— Activity —
Scan the records for the string "must" and state how many lines contain it, using the number alone.

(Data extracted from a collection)

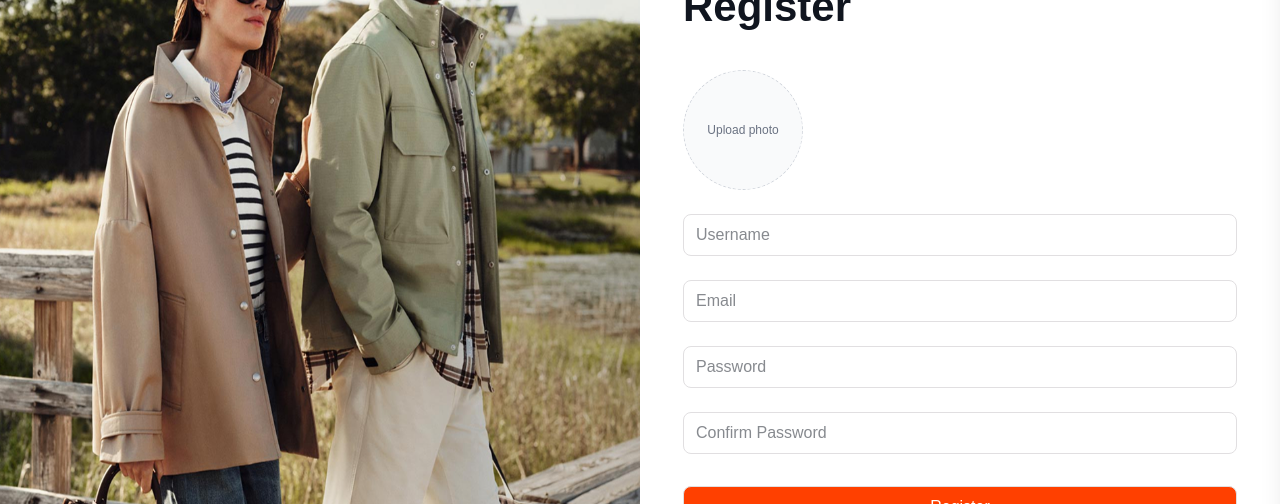
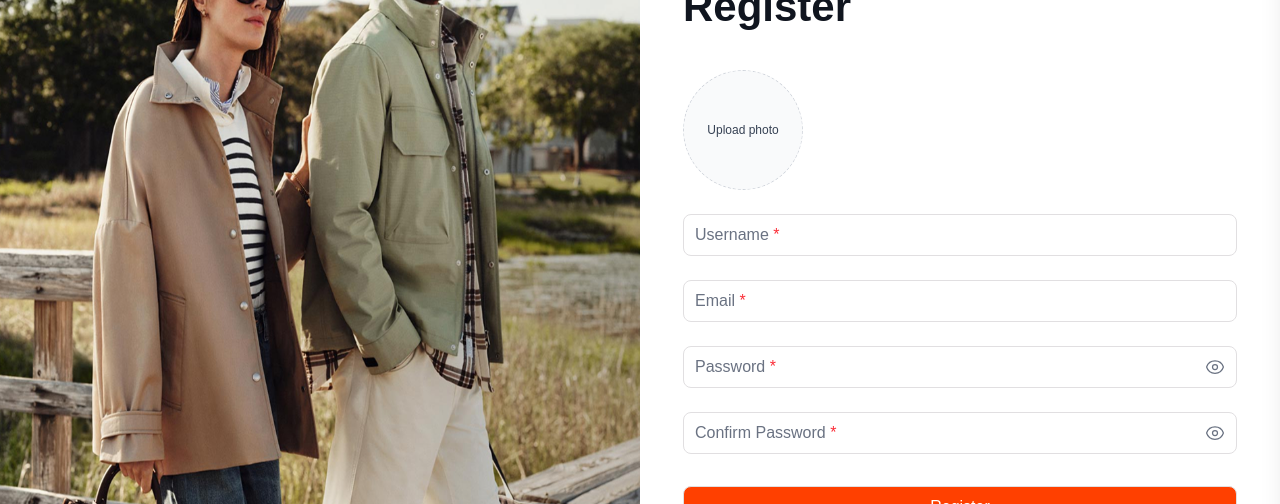
Before and after one commit to khatias/rdbr_project, a Next.js app: page /signup in a window 1280 px wide. Shown: the part 209-713 px from the top of the page. Built offline with nearby package versions, Linux system fonts and the light colour scheme; no server answers.

Commit message:
feat(auth): styled placeholders with red * + avatar upload + password toggle

```diff
--- a/src/app/(auth)/login/page.tsx
+++ b/src/app/(auth)/login/page.tsx
@@ -4,8 +4,11 @@ import React, { useState } from "react";
 import Link from "next/link";
 import Image from "next/image";
 import sideImage from "../../../assets/authimage.png";
-function LoginForm() {
+import { EyeIcon, EyeSlashIcon } from "@heroicons/react/24/outline";
+
+export default function LoginForm() {
   const [error, setError] = useState<string | null>(null);
+  const [showPassword, setShowPassword] = useState(false);
 
   async function onSubmit(e: React.FormEvent<HTMLFormElement>) {
     e.preventDefault();
@@ -32,47 +35,88 @@ function LoginForm() {
       }
       return setError(data?.message || "Login failed");
     }
+
     localStorage.setItem("currentUser", email);
     if (!localStorage.getItem(`avatar:${email}`)) {
-      localStorage.setItem(`avatar:${email}`, "/avatar@3x.png");
+      localStorage.setItem(`avatar:${email}`, "/avatar.jpg"); // default fallback
     }
     window.dispatchEvent(new Event("avatar:change"));
 
     window.location.href = "/";
   }
 
+  const InsideLabel = ({ text }: { text: string }) => (
+    <span
+      className="
+        pointer-events-none absolute left-3 top-1/2 -translate-y-1/2
+        text-gray-500
+        peer-focus:opacity-0
+        peer-[&:not(:placeholder-shown)]:opacity-0
+        transition-opacity
+      "
+    >
+      {text} <span className="text-red-500">*</span>
+    </span>
+  );
+
   return (
-    <div className="grid grid-cols-2 min-h-screen text-[#10151F]  ">
-      <div className="relative ">
+    <div className="grid grid-cols-2 min-h-screen text-[#10151F]">
+      {/* Left side image */}
+      <div className="relative">
         <Image
           src={sideImage}
           alt="Side Image"
           fill
           quality={100}
-          className=" h-full w-full"
+          className="h-full w-full object-cover"
         />
       </div>
-      <div className="flex justify-center items-center ">
-        <div className="">
-          <h2 className="text-[42px] font-semibold ">Log in</h2>
+
+      {/* Right side form */}
+      <div className="flex justify-center items-center">
+        <div>
+          <h2 className="text-[42px] font-semibold">Log in</h2>
+
           <form onSubmit={onSubmit} className="flex flex-col gap-6 mt-8">
+            {/* Email */}
+            <div className="relative w-[554px]">
               <input
                 name="email"
                 type="email"
-              placeholder="Email "
+                placeholder=" "
                 required
-              className="h-[42px] w-[554px] rounded-[8px] border border-[#E1DFE1] px-3"
+                className="peer h-[42px] w-full rounded-[8px] border border-[#E1DFE1] px-3"
               />
+              <InsideLabel text="Email" />
+            </div>
 
+            {/* Password with eye */}
+            <div className="relative w-[554px]">
               <input
                 name="password"
-              type="password"
-              placeholder="Password"
+                type={showPassword ? "text" : "password"}
+                placeholder=" "
                 required
-              className="h-[42px] w-[554px] rounded-[8px] border border-[#E1DFE1]  px-3"
+                className="peer h-[42px] w-full rounded-[8px] border border-[#E1DFE1] px-3 pr-10"
               />
+              <InsideLabel text="Password" />
               <button
-              className="h-[42px] w-[554px] rounded-[8px] border border-[#E1DFE1]  px-3 mt-4 bg-[#FF4000] text-white font-medium"
+                type="button"
+                onClick={() => setShowPassword((v) => !v)}
+                className="absolute right-2 top-1/2 -translate-y-1/2 p-1"
+                aria-label={showPassword ? "Hide password" : "Show password"}
+              >
+                {showPassword ? (
+                  <EyeSlashIcon className="h-5 w-5 text-gray-500" />
+                ) : (
+                  <EyeIcon className="h-5 w-5 text-gray-500" />
+                )}
+              </button>
+            </div>
+
+            {/* Submit */}
+            <button
+              className="h-[42px] w-[554px] rounded-[8px] border border-[#E1DFE1] px-3 mt-4 bg-[#FF4000] text-white font-medium"
               type="submit"
             >
               Log in
@@ -92,5 +136,3 @@ function LoginForm() {
     </div>
   );
 }
-
-export default LoginForm;
--- a/src/components/auth/SignupForm.tsx
+++ b/src/components/auth/SignupForm.tsx
@@ -3,11 +3,14 @@
 import React, { useRef, useState } from "react";
 import Link from "next/link";
 import Image from "next/image";
+import { EyeIcon, EyeSlashIcon } from "@heroicons/react/24/outline";
 
 export default function SignupForm() {
   const [error, setError] = useState<string | null>(null);
   const [file, setFile] = useState<File | null>(null);
   const [previewUrl, setPreviewUrl] = useState<string | null>(null);
+  const [showPassword, setShowPassword] = useState(false);
+  const [showConfirm, setShowConfirm] = useState(false);
   const fileInputRef = useRef<HTMLInputElement | null>(null);
 
   function handleChange(e: React.ChangeEvent<HTMLInputElement>) {
@@ -28,7 +31,6 @@ export default function SignupForm() {
     setFile(null);
     setPreviewUrl(null);
     if (fileInputRef.current) fileInputRef.current.value = "";
-
     localStorage.removeItem("avatar");
   }
 
@@ -50,10 +52,8 @@ export default function SignupForm() {
     const password = String(fd.get("password") || "");
     const confirm = String(fd.get("password_confirmation") || "");
 
-    if (email.length < 3)
-      return setError("Email must be at least 3 characters.");
-    if (password.length < 3)
-      return setError("Password must be at least 3 characters.");
+    if (email.length < 3) return setError("Email must be at least 3 characters.");
+    if (password.length < 3) return setError("Password must be at least 3 characters.");
     if (password !== confirm) return setError("Passwords do not match.");
 
     if (file) {
@@ -63,8 +63,8 @@ export default function SignupForm() {
       localStorage.removeItem(`avatar:${email}`);
     }
     localStorage.setItem("currentUser", email);
-    localStorage.removeItem("avatar"); // legacy cleanup
-    window.dispatchEvent(new Event("avatar:change")); // update header in same tab
+    localStorage.removeItem("avatar");
+    window.dispatchEvent(new Event("avatar:change"));
 
     const res = await fetch("/api/auth/signup", { method: "POST", body: fd });
     const data = await res.json();
@@ -73,12 +73,28 @@ export default function SignupForm() {
     window.location.href = "/listing";
   }
 
+
+  const InsideLabel = ({ text }: { text: string }) => (
+    <span
+      className="
+        pointer-events-none absolute left-3 top-1/2 -translate-y-1/2
+        text-gray-500
+        peer-focus:opacity-0
+        peer-[&:not(:placeholder-shown)]:opacity-0
+        transition-opacity
+      "
+    >
+      {text} <span className="text-red-500">*</span>
+    </span>
+  );
+
   return (
     <div className="flex justify-center items-center">
       <div>
         <h2 className="text-[42px] font-semibold">Register</h2>
 
         <form onSubmit={onSubmit} className="flex flex-col gap-6 mt-8">
+          {/* Avatar upload with red * */}
           <div className="flex items-center gap-5">
             <div className="relative w-[120px] h-[120px] rounded-full overflow-hidden">
               {previewUrl ? (
@@ -93,7 +109,7 @@ export default function SignupForm() {
                 <button
                   type="button"
                   onClick={() => fileInputRef.current?.click()}
-                  className="w-full h-full rounded-full border border-dashed border-gray-300 bg-gray-50 grid place-items-center text-xs text-gray-500"
+                  className="w-full h-full rounded-full border border-dashed border-gray-300 bg-gray-50 grid place-items-center text-xs text-gray-700"
                 >
                   Upload photo
                 </button>
@@ -125,34 +141,77 @@ export default function SignupForm() {
             )}
           </div>
 
+          {/* Username with red * inside */}
+          <div className="relative w-[554px]">
             <input
               name="username"
               type="text"
-            placeholder="Username"
+              placeholder=" " // keep placeholder blank to enable :placeholder-shown
               required
-            className="h-[42px] w-[554px] rounded-[8px] border border-[#E1DFE1] px-3"
+              className="peer h-[42px] w-full rounded-[8px] border border-[#E1DFE1] px-3"
             />
+            <InsideLabel text="Username" />
+          </div>
+
+          {/* Email with red * inside */}
+          <div className="relative w-[554px]">
             <input
               name="email"
               type="email"
-            placeholder="Email"
+              placeholder=" "
               required
-            className="h-[42px] w-[554px] rounded-[8px] border border-[#E1DFE1] px-3"
+              className="peer h-[42px] w-full rounded-[8px] border border-[#E1DFE1] px-3"
             />
+            <InsideLabel text="Email" />
+          </div>
+
+          {/* Password with red * inside + eye toggle */}
+          <div className="relative w-[554px]">
             <input
               name="password"
-            type="password"
-            placeholder="Password"
+              type={showPassword ? "text" : "password"}
+              placeholder=" "
               required
-            className="h-[42px] w-[554px] rounded-[8px] border border-[#E1DFE1] px-3"
+              className="peer h-[42px] w-full rounded-[8px] border border-[#E1DFE1] px-3 pr-10"
             />
+            <InsideLabel text="Password" />
+            <button
+              type="button"
+              onClick={() => setShowPassword((v) => !v)}
+              className="absolute right-2 top-1/2 -translate-y-1/2 p-1"
+              aria-label={showPassword ? "Hide password" : "Show password"}
+            >
+              {showPassword ? (
+                <EyeSlashIcon className="h-5 w-5 text-gray-500" />
+              ) : (
+                <EyeIcon className="h-5 w-5 text-gray-500" />
+              )}
+            </button>
+          </div>
+
+          {/* Confirm Password with red * inside + eye toggle */}
+          <div className="relative w-[554px]">
             <input
               name="password_confirmation"
-            type="password"
-            placeholder="Confirm Password"
+              type={showConfirm ? "text" : "password"}
+              placeholder=" "
               required
-            className="h-[42px] w-[554px] rounded-[8px] border border-[#E1DFE1] px-3"
+              className="peer h-[42px] w-full rounded-[8px] border border-[#E1DFE1] px-3 pr-10"
             />
+            <InsideLabel text="Confirm Password" />
+            <button
+              type="button"
+              onClick={() => setShowConfirm((v) => !v)}
+              className="absolute right-2 top-1/2 -translate-y-1/2 p-1"
+              aria-label={showConfirm ? "Hide confirm password" : "Show confirm password"}
+            >
+              {showConfirm ? (
+                <EyeSlashIcon className="h-5 w-5 text-gray-500" />
+              ) : (
+                <EyeIcon className="h-5 w-5 text-gray-500" />
+              )}
+            </button>
+          </div>
 
           <button
             className="h-[42px] w-[554px] rounded-[8px] border border-[#E1DFE1] px-3 mt-2 bg-[#FF4000] text-white font-medium"
@@ -162,7 +221,7 @@ export default function SignupForm() {
           </button>
         </form>
 
-        {error && <p className="mt-3 text-red-600 text-sm">{error}</p>}
+        {error && <p className="mt-3 text-red-600 text-sm" aria-live="polite">{error}</p>}
 
         <div className="mt-4 text-center">
           <p>
```
Lines whose indentation alone changed are shown as unchanged.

— Solution to this task —
4